Keep the wording of every entry intact in your copy, and omit the pictures.

--- START ---

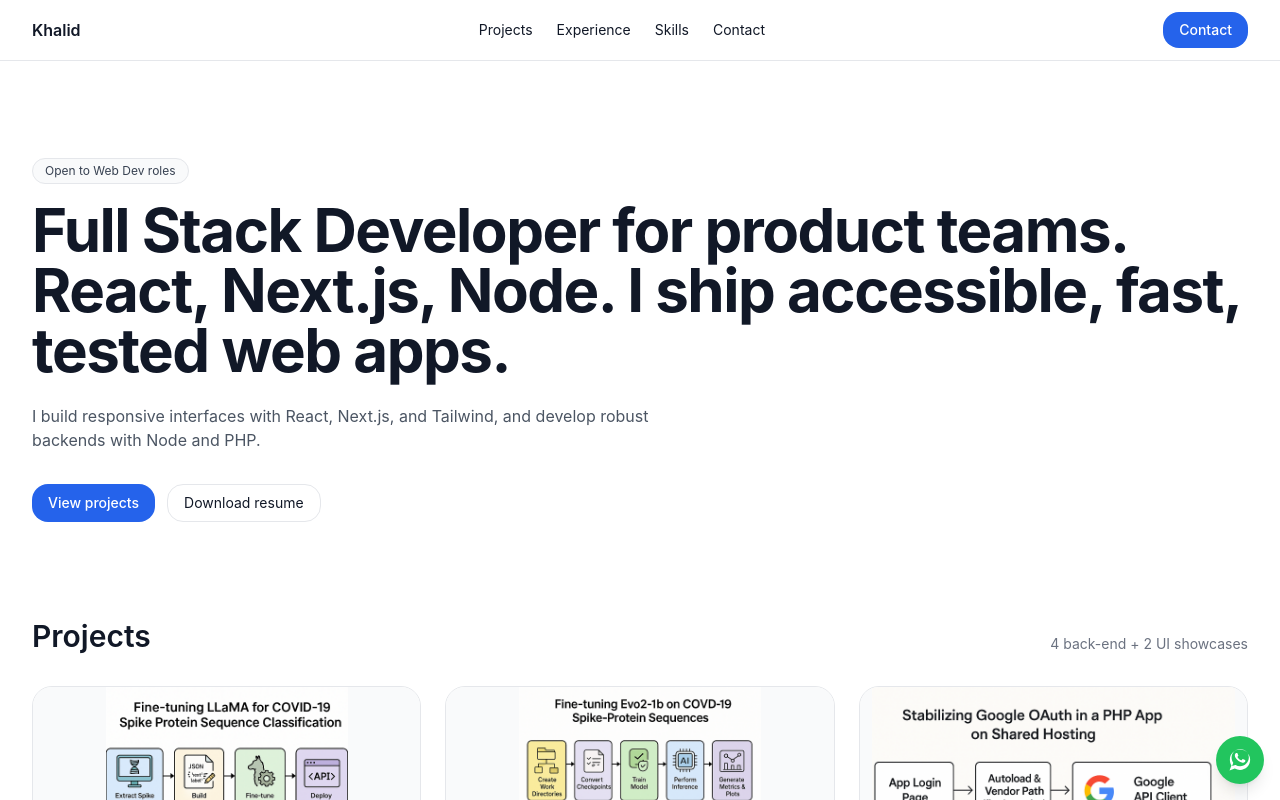
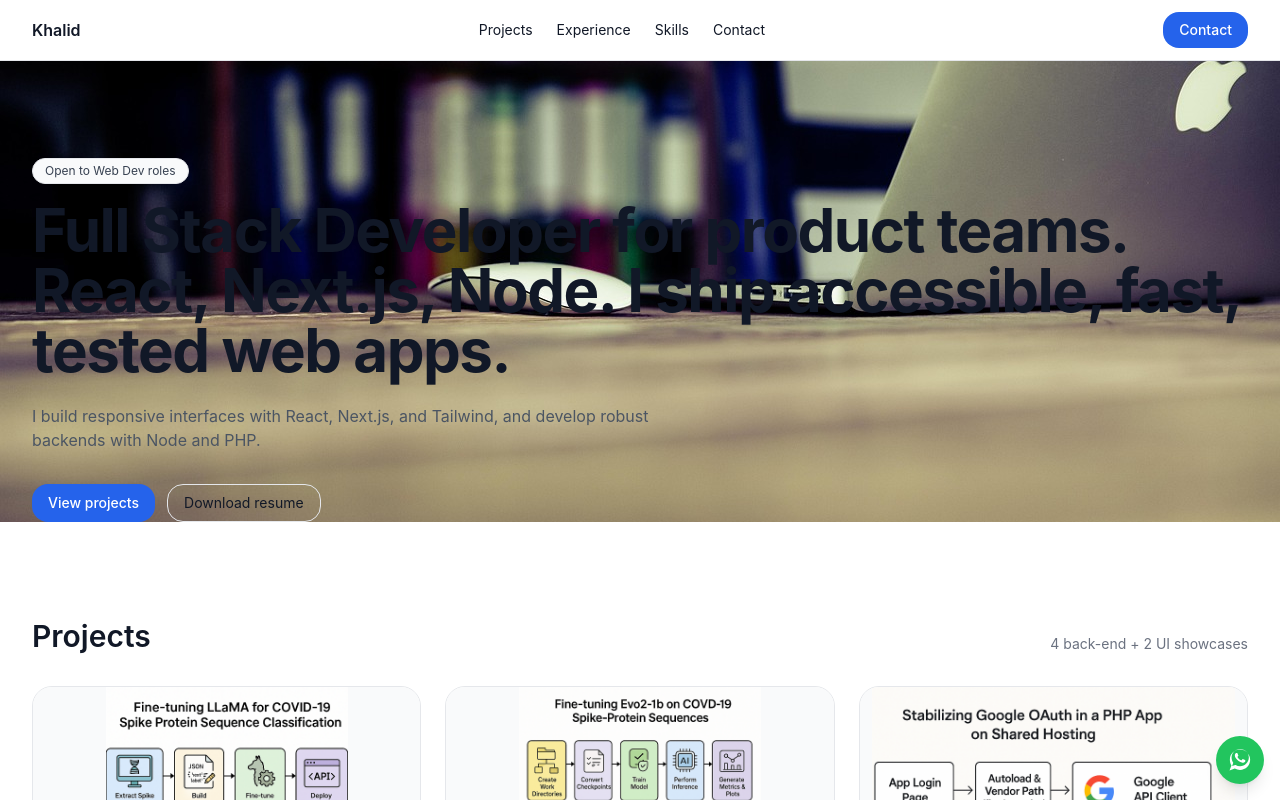
Before and after one commit to khalidkhan76770/portfolio, a Next.js app: page /portfolio/ in a window 1280 px wide. Shown: the top 800 px of the page. Built offline with nearby package versions, Linux system fonts and the light colour scheme.

Commit message:
feat: add hero background image

```diff
--- a/components/sections/Hero.jsx
+++ b/components/sections/Hero.jsx
@@ -2,7 +2,10 @@
 
 export default function Hero() {
   return (
-    <section className="section section-pad">
+    <section
+      className="section-pad bg-[url('/portfolio/placeholder-1.jpg')] bg-cover bg-center"
+    >
+      <div className="section">
         <p className="chip mb-4 w-fit">Open to Web Dev roles</p>
         <h1 className="text-4xl md:text-6xl font-bold tracking-tight">
           {meta.tagline}
@@ -13,9 +16,13 @@
         </p>
         <div className="mt-8 flex flex-col sm:flex-row gap-3">
           <a href="#projects" className="btn-primary">View projects</a>
-        <a href="/portfolio/resume.pdf" className="inline-flex items-center justify-center rounded-xl px-4 py-2 text-sm border">
+          <a
+            href="/portfolio/resume.pdf"
+            className="inline-flex items-center justify-center rounded-xl px-4 py-2 text-sm border"
+          >
             Download resume
           </a>
+        </div>
       </div>
     </section>
   );
```
Lines whose indentation alone changed are shown as unchanged.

--- END ---

**The completed task:**
Before and after one commit to khalidkhan76770/portfolio, a Next.js app: page /portfolio/ in a window 1280 px wide. Shown: the top 800 px of the page. Built offline with nearby package versions, Linux system fonts and the light colour scheme.

Commit message:
feat: add hero background image

```diff
--- a/components/sections/Hero.jsx
+++ b/components/sections/Hero.jsx
@@ -2,7 +2,10 @@
 
 export default function Hero() {
   return (
-    <section className="section section-pad">
+    <section
+      className="section-pad bg-[url('/portfolio/placeholder-1.jpg')] bg-cover bg-center"
+    >
+      <div className="section">
         <p className="chip mb-4 w-fit">Open to Web Dev roles</p>
         <h1 className="text-4xl md:text-6xl font-bold tracking-tight">
           {meta.tagline}
@@ -13,9 +16,13 @@
         </p>
         <div className="mt-8 flex flex-col sm:flex-row gap-3">
           <a href="#projects" className="btn-primary">View projects</a>
-        <a href="/portfolio/resume.pdf" className="inline-flex items-center justify-center rounded-xl px-4 py-2 text-sm border">
+          <a
+            href="/portfolio/resume.pdf"
+            className="inline-flex items-center justify-center rounded-xl px-4 py-2 text-sm border"
+          >
             Download resume
           </a>
+        </div>
       </div>
     </section>
   );
```
Lines whose indentation alone changed are shown as unchanged.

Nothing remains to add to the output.